Listed entries: Begin

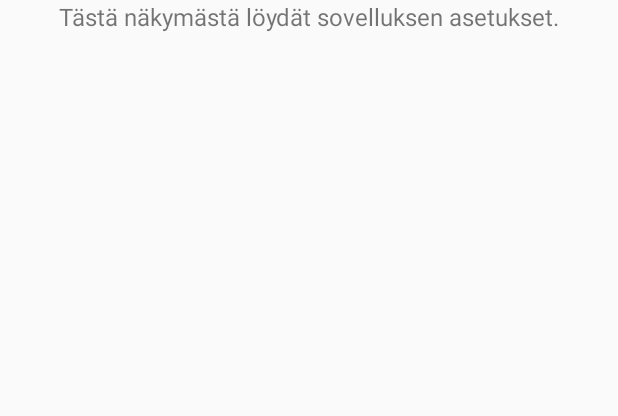
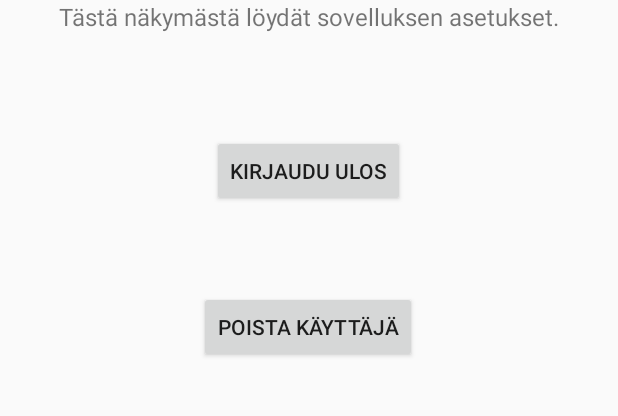
Before and after one commit to Reggie421/OlioProjekti, an Android app: the fragment SettingsFragment placed in its activity, on a phone screen of 412 x 824 dp, the part 84-500 px from its top. Run offline under Robolectric (Android 15) with nearby library versions, the phone set to English and light mode, and no system bars.

Commit message:
kirjaudu ulos nappi toimii. joel

```diff
--- a/app/src/main/java/com/example/sdidebartesti/SettingsFragment.java
+++ b/app/src/main/java/com/example/sdidebartesti/SettingsFragment.java
@@ -1,10 +1,13 @@
 package com.example.sdidebartesti;
 
 
+import android.content.Intent;
 import android.os.Bundle;
+import android.provider.Settings;
 import android.view.LayoutInflater;
 import android.view.View;
 import android.view.ViewGroup;
+import android.widget.Button;
 
 
 import androidx.annotation.NonNull;
@@ -12,7 +15,8 @@ import androidx.annotation.Nullable;
 import androidx.fragment.app.Fragment;
 
 public class SettingsFragment extends Fragment {
-
+    Button logout;
+    Button deleteAcc;
 
     public View onCreateView(@NonNull LayoutInflater inflater, @Nullable ViewGroup container, @Nullable Bundle savedInstanceState) {
         return inflater.inflate(R.layout.fragment_settings, container, false);
@@ -22,6 +26,25 @@ public class SettingsFragment extends Fragment {
     @Override
     public void onViewCreated(@NonNull View view, @Nullable Bundle savedInstanceState) {
         super.onViewCreated(view, savedInstanceState);
+        logout = (Button) view.findViewById(R.id.logout);
+        deleteAcc = (Button) view.findViewById(R.id.deleteaccount);
+
+        logout.setOnClickListener(new View.OnClickListener() {
+            @Override
+            public void onClick(View v) {
+                System.out.println("Kirjaudutaan ulos");
+                Intent intent = new Intent(getActivity(), LoginActivity.class);
+                intent.addFlags(Intent.FLAG_ACTIVITY_CLEAR_TOP | Intent.FLAG_ACTIVITY_NEW_TASK);
+                startActivity(intent);
+            }
+        });
+
+        deleteAcc.setOnClickListener(new View.OnClickListener() {
+            @Override
+            public void onClick(View view) {
+                System.out.println("Poistetaan käyttäjä");
+            }
+        });
 
     }
 }
--- a/app/src/main/res/layout/fragment_settings.xml
+++ b/app/src/main/res/layout/fragment_settings.xml
@@ -24,6 +24,30 @@
             app:layout_constraintTop_toTopOf="parent"
             app:layout_constraintVertical_bias="0.0" />
 
+        <Button
+            android:id="@+id/logout"
+            android:layout_width="wrap_content"
+            android:layout_height="wrap_content"
+            android:layout_marginTop="68dp"
+            android:onClick="logout"
+            android:text="@string/kirjaudu_ulos"
+            app:layout_constraintEnd_toEndOf="parent"
+            app:layout_constraintHorizontal_bias="0.498"
+            app:layout_constraintStart_toStartOf="parent"
+            app:layout_constraintTop_toBottomOf="@+id/textView5" />
+
+        <Button
+            android:id="@+id/deleteaccount"
+            android:layout_width="wrap_content"
+            android:layout_height="wrap_content"
+            android:layout_marginTop="56dp"
+            android:onClick="deleteAccount"
+            android:text="@string/poista_kayttaja"
+            app:layout_constraintEnd_toEndOf="parent"
+            app:layout_constraintHorizontal_bias="0.498"
+            app:layout_constraintStart_toStartOf="parent"
+            app:layout_constraintTop_toBottomOf="@+id/logout" />
+
     </androidx.constraintlayout.widget.ConstraintLayout>
 
 </FrameLayout>
--- a/app/src/main/res/values/strings.xml
+++ b/app/src/main/res/values/strings.xml
@@ -42,4 +42,6 @@
     <string name="invalid_username">Käyttäjänimi ei kelpaa</string>
     <string name="invalid_password">Salasanan tulee olla vähintään 5 merkkiä pitkä</string>
     <string name="login_failed">Kirjautuminen epäonnistui</string>
+    <string name="kirjaudu_ulos">Kirjaudu ulos</string>
+    <string name="poista_kayttaja">Poista käyttäjä</string>
 </resources>
```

Listed entries: End

● **Exercise prompt**: Copy out every line of the data above, taking care to leave the pictures out.

● **Task result**:
Before and after one commit to Reggie421/OlioProjekti, an Android app: the fragment SettingsFragment placed in its activity, on a phone screen of 412 x 824 dp, the part 84-500 px from its top. Run offline under Robolectric (Android 15) with nearby library versions, the phone set to English and light mode, and no system bars.

Commit message:
kirjaudu ulos nappi toimii. joel

```diff
--- a/app/src/main/java/com/example/sdidebartesti/SettingsFragment.java
+++ b/app/src/main/java/com/example/sdidebartesti/SettingsFragment.java
@@ -1,10 +1,13 @@
 package com.example.sdidebartesti;
 
 
+import android.content.Intent;
 import android.os.Bundle;
+import android.provider.Settings;
 import android.view.LayoutInflater;
 import android.view.View;
 import android.view.ViewGroup;
+import android.widget.Button;
 
 
 import androidx.annotation.NonNull;
@@ -12,7 +15,8 @@ import androidx.annotation.Nullable;
 import androidx.fragment.app.Fragment;
 
 public class SettingsFragment extends Fragment {
-
+    Button logout;
+    Button deleteAcc;
 
     public View onCreateView(@NonNull LayoutInflater inflater, @Nullable ViewGroup container, @Nullable Bundle savedInstanceState) {
         return inflater.inflate(R.layout.fragment_settings, container, false);
@@ -22,6 +26,25 @@ public class SettingsFragment extends Fragment {
     @Override
     public void onViewCreated(@NonNull View view, @Nullable Bundle savedInstanceState) {
         super.onViewCreated(view, savedInstanceState);
+        logout = (Button) view.findViewById(R.id.logout);
+        deleteAcc = (Button) view.findViewById(R.id.deleteaccount);
+
+        logout.setOnClickListener(new View.OnClickListener() {
+            @Override
+            public void onClick(View v) {
+                System.out.println("Kirjaudutaan ulos");
+                Intent intent = new Intent(getActivity(), LoginActivity.class);
+                intent.addFlags(Intent.FLAG_ACTIVITY_CLEAR_TOP | Intent.FLAG_ACTIVITY_NEW_TASK);
+                startActivity(intent);
+            }
+        });
+
+        deleteAcc.setOnClickListener(new View.OnClickListener() {
+            @Override
+            public void onClick(View view) {
+                System.out.println("Poistetaan käyttäjä");
+            }
+        });
 
     }
 }
--- a/app/src/main/res/layout/fragment_settings.xml
+++ b/app/src/main/res/layout/fragment_settings.xml
@@ -24,6 +24,30 @@
             app:layout_constraintTop_toTopOf="parent"
             app:layout_constraintVertical_bias="0.0" />
 
+        <Button
+            android:id="@+id/logout"
+            android:layout_width="wrap_content"
+            android:layout_height="wrap_content"
+            android:layout_marginTop="68dp"
+            android:onClick="logout"
+            android:text="@string/kirjaudu_ulos"
+            app:layout_constraintEnd_toEndOf="parent"
+            app:layout_constraintHorizontal_bias="0.498"
+            app:layout_constraintStart_toStartOf="parent"
+            app:layout_constraintTop_toBottomOf="@+id/textView5" />
+
+        <Button
+            android:id="@+id/deleteaccount"
+            android:layout_width="wrap_content"
+            android:layout_height="wrap_content"
+            android:layout_marginTop="56dp"
+            android:onClick="deleteAccount"
+            android:text="@string/poista_kayttaja"
+            app:layout_constraintEnd_toEndOf="parent"
+            app:layout_constraintHorizontal_bias="0.498"
+            app:layout_constraintStart_toStartOf="parent"
+            app:layout_constraintTop_toBottomOf="@+id/logout" />
+
     </androidx.constraintlayout.widget.ConstraintLayout>
 
 </FrameLayout>
--- a/app/src/main/res/values/strings.xml
+++ b/app/src/main/res/values/strings.xml
@@ -42,4 +42,6 @@
     <string name="invalid_username">Käyttäjänimi ei kelpaa</string>
     <string name="invalid_password">Salasanan tulee olla vähintään 5 merkkiä pitkä</string>
     <string name="login_failed">Kirjautuminen epäonnistui</string>
+    <string name="kirjaudu_ulos">Kirjaudu ulos</string>
+    <string name="poista_kayttaja">Poista käyttäjä</string>
 </resources>
```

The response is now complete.